• [EXERCISE BRIEF]:
Each line below is to be written out once more, precisely as given.

[Code change snippets]

+ + + + +

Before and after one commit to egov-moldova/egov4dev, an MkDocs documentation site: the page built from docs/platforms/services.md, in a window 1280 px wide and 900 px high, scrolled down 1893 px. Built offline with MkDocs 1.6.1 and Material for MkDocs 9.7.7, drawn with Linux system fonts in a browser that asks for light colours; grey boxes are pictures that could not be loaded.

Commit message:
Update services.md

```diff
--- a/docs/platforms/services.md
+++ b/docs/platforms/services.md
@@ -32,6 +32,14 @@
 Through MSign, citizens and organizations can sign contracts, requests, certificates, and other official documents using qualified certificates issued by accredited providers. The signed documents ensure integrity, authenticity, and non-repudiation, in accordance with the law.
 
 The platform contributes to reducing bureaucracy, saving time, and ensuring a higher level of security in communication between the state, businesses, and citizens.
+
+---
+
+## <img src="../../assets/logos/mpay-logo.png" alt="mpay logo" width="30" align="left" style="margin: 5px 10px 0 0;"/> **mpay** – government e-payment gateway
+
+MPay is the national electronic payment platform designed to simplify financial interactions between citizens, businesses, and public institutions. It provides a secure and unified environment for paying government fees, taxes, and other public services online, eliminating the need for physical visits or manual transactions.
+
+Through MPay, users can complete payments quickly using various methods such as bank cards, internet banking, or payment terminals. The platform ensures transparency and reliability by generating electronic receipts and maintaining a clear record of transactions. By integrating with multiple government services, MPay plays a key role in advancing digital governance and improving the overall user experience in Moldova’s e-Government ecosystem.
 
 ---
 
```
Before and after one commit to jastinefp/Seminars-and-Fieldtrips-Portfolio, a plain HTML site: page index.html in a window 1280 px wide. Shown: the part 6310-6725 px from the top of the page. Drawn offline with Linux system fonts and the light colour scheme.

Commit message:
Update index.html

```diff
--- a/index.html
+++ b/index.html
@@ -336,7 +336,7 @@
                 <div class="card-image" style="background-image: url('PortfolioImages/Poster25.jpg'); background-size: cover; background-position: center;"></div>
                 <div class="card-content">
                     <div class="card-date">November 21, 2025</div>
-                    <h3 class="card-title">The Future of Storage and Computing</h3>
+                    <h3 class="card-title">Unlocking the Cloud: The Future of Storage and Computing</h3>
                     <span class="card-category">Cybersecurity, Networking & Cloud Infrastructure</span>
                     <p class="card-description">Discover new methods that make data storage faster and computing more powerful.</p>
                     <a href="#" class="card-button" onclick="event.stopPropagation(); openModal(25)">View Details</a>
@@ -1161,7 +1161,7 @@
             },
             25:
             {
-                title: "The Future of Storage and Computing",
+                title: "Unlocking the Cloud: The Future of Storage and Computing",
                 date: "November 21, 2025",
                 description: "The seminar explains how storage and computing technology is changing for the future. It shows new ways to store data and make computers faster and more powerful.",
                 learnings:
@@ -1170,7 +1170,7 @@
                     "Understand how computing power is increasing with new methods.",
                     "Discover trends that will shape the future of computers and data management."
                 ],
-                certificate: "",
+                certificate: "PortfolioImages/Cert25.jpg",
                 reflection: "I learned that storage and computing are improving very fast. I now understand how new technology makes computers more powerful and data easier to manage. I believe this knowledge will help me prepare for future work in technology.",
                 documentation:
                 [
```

+ + + + +

• [OUTPUT FOR THIS EXERCISE]:
Before and after one commit to egov-moldova/egov4dev, an MkDocs documentation site: the page built from docs/platforms/services.md, in a window 1280 px wide and 900 px high, scrolled down 1893 px. Built offline with MkDocs 1.6.1 and Material for MkDocs 9.7.7, drawn with Linux system fonts in a browser that asks for light colours; grey boxes are pictures that could not be loaded.

Commit message:
Update services.md

```diff
--- a/docs/platforms/services.md
+++ b/docs/platforms/services.md
@@ -32,6 +32,14 @@
 Through MSign, citizens and organizations can sign contracts, requests, certificates, and other official documents using qualified certificates issued by accredited providers. The signed documents ensure integrity, authenticity, and non-repudiation, in accordance with the law.
 
 The platform contributes to reducing bureaucracy, saving time, and ensuring a higher level of security in communication between the state, businesses, and citizens.
+
+---
+
+## <img src="../../assets/logos/mpay-logo.png" alt="mpay logo" width="30" align="left" style="margin: 5px 10px 0 0;"/> **mpay** – government e-payment gateway
+
+MPay is the national electronic payment platform designed to simplify financial interactions between citizens, businesses, and public institutions. It provides a secure and unified environment for paying government fees, taxes, and other public services online, eliminating the need for physical visits or manual transactions.
+
+Through MPay, users can complete payments quickly using various methods such as bank cards, internet banking, or payment terminals. The platform ensures transparency and reliability by generating electronic receipts and maintaining a clear record of transactions. By integrating with multiple government services, MPay plays a key role in advancing digital governance and improving the overall user experience in Moldova’s e-Government ecosystem.
 
 ---
 
```
Before and after one commit to jastinefp/Seminars-and-Fieldtrips-Portfolio, a plain HTML site: page index.html in a window 1280 px wide. Shown: the part 6310-6725 px from the top of the page. Drawn offline with Linux system fonts and the light colour scheme.

Commit message:
Update index.html

```diff
--- a/index.html
+++ b/index.html
@@ -336,7 +336,7 @@
                 <div class="card-image" style="background-image: url('PortfolioImages/Poster25.jpg'); background-size: cover; background-position: center;"></div>
                 <div class="card-content">
                     <div class="card-date">November 21, 2025</div>
-                    <h3 class="card-title">The Future of Storage and Computing</h3>
+                    <h3 class="card-title">Unlocking the Cloud: The Future of Storage and Computing</h3>
                     <span class="card-category">Cybersecurity, Networking & Cloud Infrastructure</span>
                     <p class="card-description">Discover new methods that make data storage faster and computing more powerful.</p>
                     <a href="#" class="card-button" onclick="event.stopPropagation(); openModal(25)">View Details</a>
@@ -1161,7 +1161,7 @@
             },
             25:
             {
-                title: "The Future of Storage and Computing",
+                title: "Unlocking the Cloud: The Future of Storage and Computing",
                 date: "November 21, 2025",
                 description: "The seminar explains how storage and computing technology is changing for the future. It shows new ways to store data and make computers faster and more powerful.",
                 learnings:
@@ -1170,7 +1170,7 @@
                     "Understand how computing power is increasing with new methods.",
                     "Discover trends that will shape the future of computers and data management."
                 ],
-                certificate: "",
+                certificate: "PortfolioImages/Cert25.jpg",
                 reflection: "I learned that storage and computing are improving very fast. I now understand how new technology makes computers more powerful and data easier to manage. I believe this knowledge will help me prepare for future work in technology.",
                 documentation:
                 [
```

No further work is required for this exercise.